EXERCISE:
Sift through the material below and return the lines with "AppContainer".

INFORMATION PROVIDED:
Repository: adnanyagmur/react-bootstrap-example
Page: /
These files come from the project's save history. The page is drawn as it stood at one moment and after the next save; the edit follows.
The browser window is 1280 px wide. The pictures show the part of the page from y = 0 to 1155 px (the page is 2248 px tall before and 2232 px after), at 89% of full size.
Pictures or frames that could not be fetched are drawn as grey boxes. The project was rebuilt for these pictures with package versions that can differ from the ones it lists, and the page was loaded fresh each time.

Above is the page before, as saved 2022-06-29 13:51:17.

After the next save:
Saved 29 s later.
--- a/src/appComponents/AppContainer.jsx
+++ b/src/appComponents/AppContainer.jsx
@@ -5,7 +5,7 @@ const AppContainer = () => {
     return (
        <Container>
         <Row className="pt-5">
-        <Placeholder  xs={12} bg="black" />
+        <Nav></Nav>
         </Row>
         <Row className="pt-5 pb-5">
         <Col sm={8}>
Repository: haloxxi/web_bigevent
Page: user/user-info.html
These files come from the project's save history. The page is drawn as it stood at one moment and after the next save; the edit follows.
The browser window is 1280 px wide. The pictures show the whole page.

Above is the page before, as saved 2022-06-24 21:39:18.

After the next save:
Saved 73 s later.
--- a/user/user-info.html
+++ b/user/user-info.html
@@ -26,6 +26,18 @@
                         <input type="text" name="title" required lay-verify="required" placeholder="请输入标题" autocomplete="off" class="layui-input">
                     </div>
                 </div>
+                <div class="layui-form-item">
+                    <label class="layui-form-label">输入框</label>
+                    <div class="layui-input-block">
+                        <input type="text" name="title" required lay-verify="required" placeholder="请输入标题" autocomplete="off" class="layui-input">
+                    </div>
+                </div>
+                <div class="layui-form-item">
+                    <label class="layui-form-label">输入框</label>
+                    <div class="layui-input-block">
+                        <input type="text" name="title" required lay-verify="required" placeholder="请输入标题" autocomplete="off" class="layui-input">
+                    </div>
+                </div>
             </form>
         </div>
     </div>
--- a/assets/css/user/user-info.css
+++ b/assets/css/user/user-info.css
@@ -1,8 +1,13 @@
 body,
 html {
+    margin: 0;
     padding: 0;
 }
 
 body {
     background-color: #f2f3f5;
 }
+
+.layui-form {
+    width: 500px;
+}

YOUR SOLUTION:
--- a/src/appComponents/AppContainer.jsx
+++ b/src/appComponents/AppContainer.jsx
@@ -5,7 +5,7 @@ const AppContainer = () => {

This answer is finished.